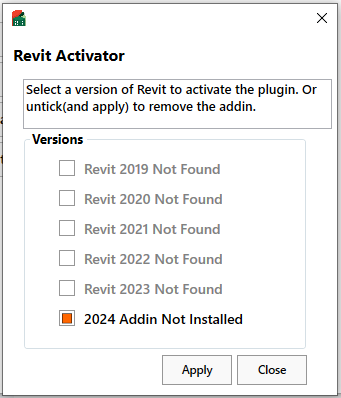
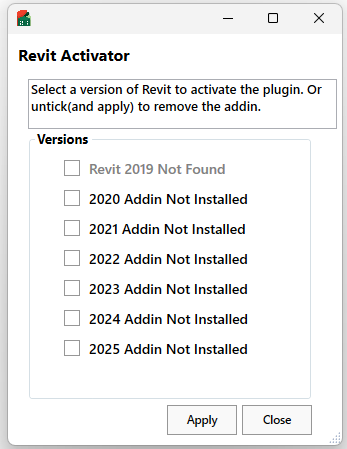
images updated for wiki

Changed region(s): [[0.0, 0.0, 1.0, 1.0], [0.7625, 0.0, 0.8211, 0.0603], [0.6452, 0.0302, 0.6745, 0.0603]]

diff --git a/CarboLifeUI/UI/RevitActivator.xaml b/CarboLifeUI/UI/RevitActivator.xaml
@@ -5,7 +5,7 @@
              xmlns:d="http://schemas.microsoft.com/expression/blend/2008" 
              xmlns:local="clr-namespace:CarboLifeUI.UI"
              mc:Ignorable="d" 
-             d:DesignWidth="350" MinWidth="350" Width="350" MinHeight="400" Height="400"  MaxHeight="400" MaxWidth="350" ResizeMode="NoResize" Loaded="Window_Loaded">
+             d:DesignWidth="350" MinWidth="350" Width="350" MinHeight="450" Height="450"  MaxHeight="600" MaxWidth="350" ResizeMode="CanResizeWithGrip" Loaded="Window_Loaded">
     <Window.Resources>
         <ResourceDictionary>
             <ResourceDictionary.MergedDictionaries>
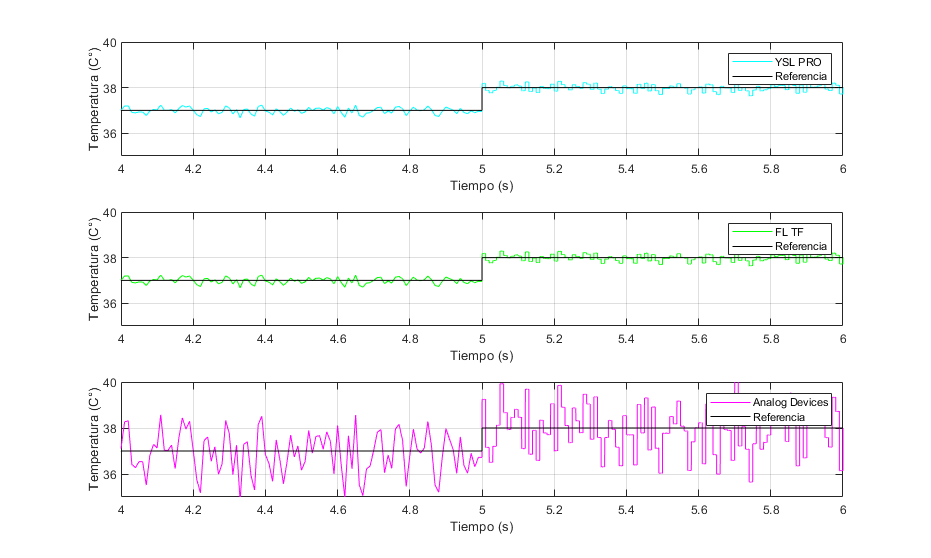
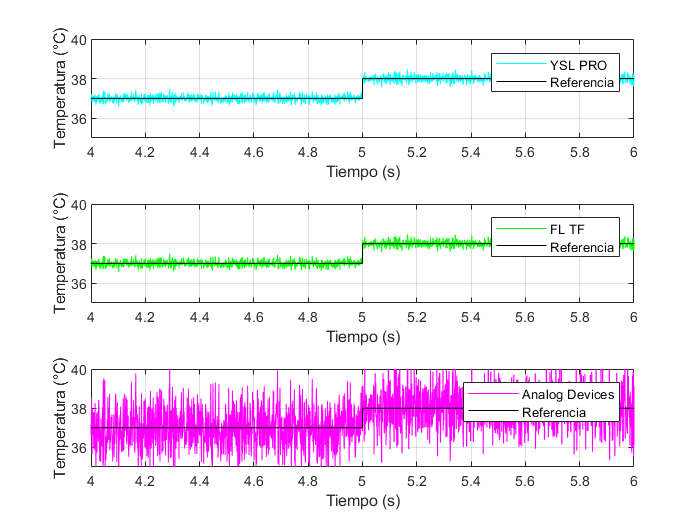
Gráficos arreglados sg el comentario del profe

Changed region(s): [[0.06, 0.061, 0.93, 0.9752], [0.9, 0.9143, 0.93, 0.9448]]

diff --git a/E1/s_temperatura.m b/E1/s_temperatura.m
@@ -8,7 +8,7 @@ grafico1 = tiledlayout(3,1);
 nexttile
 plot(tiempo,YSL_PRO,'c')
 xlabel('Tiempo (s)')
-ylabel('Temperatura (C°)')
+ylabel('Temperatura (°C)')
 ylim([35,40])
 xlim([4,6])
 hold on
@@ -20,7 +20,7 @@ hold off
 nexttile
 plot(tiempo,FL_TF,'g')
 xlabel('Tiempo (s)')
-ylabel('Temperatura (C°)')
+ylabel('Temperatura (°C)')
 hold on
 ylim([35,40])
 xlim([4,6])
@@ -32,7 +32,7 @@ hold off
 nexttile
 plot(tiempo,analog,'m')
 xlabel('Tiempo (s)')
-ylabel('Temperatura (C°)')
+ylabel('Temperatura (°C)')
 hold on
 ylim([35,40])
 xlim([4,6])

◆ Exercise ◆
Write out the records above exactly as they stand, leaving out every picture.

◆ Expected answer ◆
images updated for wiki

Changed region(s): [[0.0, 0.0, 1.0, 1.0], [0.7625, 0.0, 0.8211, 0.0603], [0.6452, 0.0302, 0.6745, 0.0603]]

diff --git a/CarboLifeUI/UI/RevitActivator.xaml b/CarboLifeUI/UI/RevitActivator.xaml
@@ -5,7 +5,7 @@
              xmlns:d="http://schemas.microsoft.com/expression/blend/2008" 
              xmlns:local="clr-namespace:CarboLifeUI.UI"
              mc:Ignorable="d" 
-             d:DesignWidth="350" MinWidth="350" Width="350" MinHeight="400" Height="400"  MaxHeight="400" MaxWidth="350" ResizeMode="NoResize" Loaded="Window_Loaded">
+             d:DesignWidth="350" MinWidth="350" Width="350" MinHeight="450" Height="450"  MaxHeight="600" MaxWidth="350" ResizeMode="CanResizeWithGrip" Loaded="Window_Loaded">
     <Window.Resources>
         <ResourceDictionary>
             <ResourceDictionary.MergedDictionaries>
Gráficos arreglados sg el comentario del profe

Changed region(s): [[0.06, 0.061, 0.93, 0.9752], [0.9, 0.9143, 0.93, 0.9448]]

diff --git a/E1/s_temperatura.m b/E1/s_temperatura.m
@@ -8,7 +8,7 @@ grafico1 = tiledlayout(3,1);
 nexttile
 plot(tiempo,YSL_PRO,'c')
 xlabel('Tiempo (s)')
-ylabel('Temperatura (C°)')
+ylabel('Temperatura (°C)')
 ylim([35,40])
 xlim([4,6])
 hold on
@@ -20,7 +20,7 @@ hold off
 nexttile
 plot(tiempo,FL_TF,'g')
 xlabel('Tiempo (s)')
-ylabel('Temperatura (C°)')
+ylabel('Temperatura (°C)')
 hold on
 ylim([35,40])
 xlim([4,6])
@@ -32,7 +32,7 @@ hold off
 nexttile
 plot(tiempo,analog,'m')
 xlabel('Tiempo (s)')
-ylabel('Temperatura (C°)')
+ylabel('Temperatura (°C)')
 hold on
 ylim([35,40])
 xlim([4,6])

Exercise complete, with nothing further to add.